→ DIRECTIONS FOR THIS TASK
Print the records below exactly, and do not carry over any picture.

##### RECORDS FOR THIS TASK

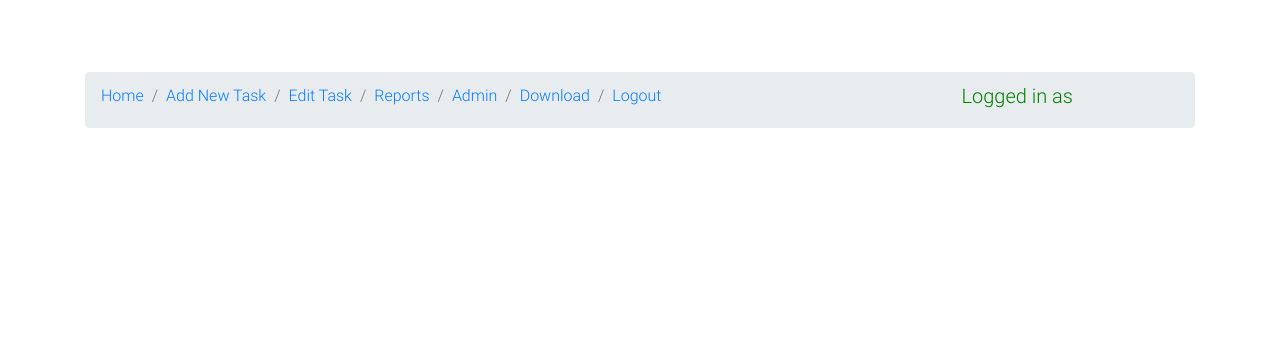
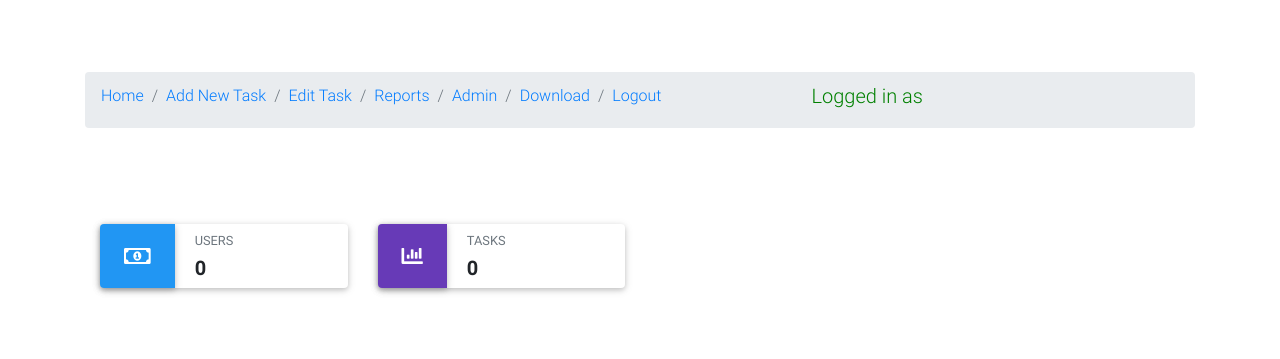
Before and after one commit to Rohitkuru/To_do_list_with_flask_and_SSO, a Flask app: template templates/admin_view.html in a window 1280 px wide. Shown: the top 359 px of the page. Run offline with Flask 2, Linux system fonts and the light colour scheme; the template is opened without the code that fills it, so the values that code supplies are empty; some libraries are stand-ins or nearby versions.

Commit message:
added admin view no of users and tasks

```diff
--- a/auth/auth_views.py
+++ b/auth/auth_views.py
@@ -32,7 +32,7 @@
 @auth.route("/admin_view")
 def admin_view():
     if current_user.user_name == "Rohitkuru":
-        return render_template("admin_view.html",users_data=User.query.all(),login_information=current_user.user_name)
+        return render_template("admin_view.html",users_data=User.query.all(),login_information=current_user.user_name,tasks_data=Todolist.query.all())
     else:
         return render_template("admin_access_denied.html",login_information=current_user.user_name)
 
--- a/templates/admin_view.html
+++ b/templates/admin_view.html
@@ -2,11 +2,55 @@
 
 {% block admin_view %}
 
-{% for x in users_data %}
-
-{{ x.user_name }}
+<div class="container my-5 py-5">
 
 
-{% endfor %}
+  <!-- Section: Block Content -->
+  <section>
+
+    <!--Grid row-->
+    <div class="row">
+
+      <!--Grid column-->
+      <div class="col-lg-3 col-md-6 mb-4">
+        <div class="media white z-depth-1 rounded">
+          <i class="far fa-money-bill-alt fa-lg blue z-depth-1 p-4 rounded-left text-white mr-3"></i>
+          <div class="media-body p-1">
+            <p class="text-uppercase text-muted mb-1"><small>Users</small></p>
+            <h5 class="font-weight-bold mb-0">{{ users_data | length }}</h5>
+          </div>
+        </div>
+
+
+      </div>
+      <!--Grid column-->
+
+      <!--Grid column-->
+      <div class="col-lg-3 col-md-6 mb-4">
+
+        <div class="media white z-depth-1 rounded">
+          <i class="fas fa-chart-bar fa-lg deep-purple z-depth-1 p-4 rounded-left text-white mr-3"></i>
+          <div class="media-body p-1">
+            <p class="text-uppercase text-muted mb-1"><small>Tasks</small></p>
+            <h5 class="font-weight-bold mb-0">{{ tasks_data |length }}</h5>
+          </div>
+        </div>
+
+
+      </div>
+      <!--Grid column-->
+
+      <!--Grid column-->
+
+      <!--Grid column-->
+
+    </div>
+    <!--Grid row-->
+
+  </section>
+  <!-- Section: Block Content -->
+
+
+</div>
 
 {% endblock %}
--- a/templates/index.html
+++ b/templates/index.html
@@ -35,7 +35,7 @@
     <li class="breadcrumb-item "><a href="{{url_for('reports_and_download.download_master_file') }}">Download</a></li>
 
     <li class="breadcrumb-item "><a href="{{url_for('auth.logout') }}">Logout</a></li>
-        <span style="display:inline-block; width: 300px;"></span>
+        <span style="display:inline-block; width: 150px;"></span>
       <strong><h5><a href="https://github.com"><font color="green">Logged in as <u>{{ login_information }}</u></font></a></h5></strong>
 
   </ol>
```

##########

→ ANSWER FOR THIS EXERCISE
Before and after one commit to Rohitkuru/To_do_list_with_flask_and_SSO, a Flask app: template templates/admin_view.html in a window 1280 px wide. Shown: the top 359 px of the page. Run offline with Flask 2, Linux system fonts and the light colour scheme; the template is opened without the code that fills it, so the values that code supplies are empty; some libraries are stand-ins or nearby versions.

Commit message:
added admin view no of users and tasks

```diff
--- a/auth/auth_views.py
+++ b/auth/auth_views.py
@@ -32,7 +32,7 @@
 @auth.route("/admin_view")
 def admin_view():
     if current_user.user_name == "Rohitkuru":
-        return render_template("admin_view.html",users_data=User.query.all(),login_information=current_user.user_name)
+        return render_template("admin_view.html",users_data=User.query.all(),login_information=current_user.user_name,tasks_data=Todolist.query.all())
     else:
         return render_template("admin_access_denied.html",login_information=current_user.user_name)
 
--- a/templates/admin_view.html
+++ b/templates/admin_view.html
@@ -2,11 +2,55 @@
 
 {% block admin_view %}
 
-{% for x in users_data %}
-
-{{ x.user_name }}
+<div class="container my-5 py-5">
 
 
-{% endfor %}
+  <!-- Section: Block Content -->
+  <section>
+
+    <!--Grid row-->
+    <div class="row">
+
+      <!--Grid column-->
+      <div class="col-lg-3 col-md-6 mb-4">
+        <div class="media white z-depth-1 rounded">
+          <i class="far fa-money-bill-alt fa-lg blue z-depth-1 p-4 rounded-left text-white mr-3"></i>
+          <div class="media-body p-1">
+            <p class="text-uppercase text-muted mb-1"><small>Users</small></p>
+            <h5 class="font-weight-bold mb-0">{{ users_data | length }}</h5>
+          </div>
+        </div>
+
+
+      </div>
+      <!--Grid column-->
+
+      <!--Grid column-->
+      <div class="col-lg-3 col-md-6 mb-4">
+
+        <div class="media white z-depth-1 rounded">
+          <i class="fas fa-chart-bar fa-lg deep-purple z-depth-1 p-4 rounded-left text-white mr-3"></i>
+          <div class="media-body p-1">
+            <p class="text-uppercase text-muted mb-1"><small>Tasks</small></p>
+            <h5 class="font-weight-bold mb-0">{{ tasks_data |length }}</h5>
+          </div>
+        </div>
+
+
+      </div>
+      <!--Grid column-->
+
+      <!--Grid column-->
+
+      <!--Grid column-->
+
+    </div>
+    <!--Grid row-->
+
+  </section>
+  <!-- Section: Block Content -->
+
+
+</div>
 
 {% endblock %}
--- a/templates/index.html
+++ b/templates/index.html
@@ -35,7 +35,7 @@
     <li class="breadcrumb-item "><a href="{{url_for('reports_and_download.download_master_file') }}">Download</a></li>
 
     <li class="breadcrumb-item "><a href="{{url_for('auth.logout') }}">Logout</a></li>
-        <span style="display:inline-block; width: 300px;"></span>
+        <span style="display:inline-block; width: 150px;"></span>
       <strong><h5><a href="https://github.com"><font color="green">Logged in as <u>{{ login_information }}</u></font></a></h5></strong>
 
   </ol>
```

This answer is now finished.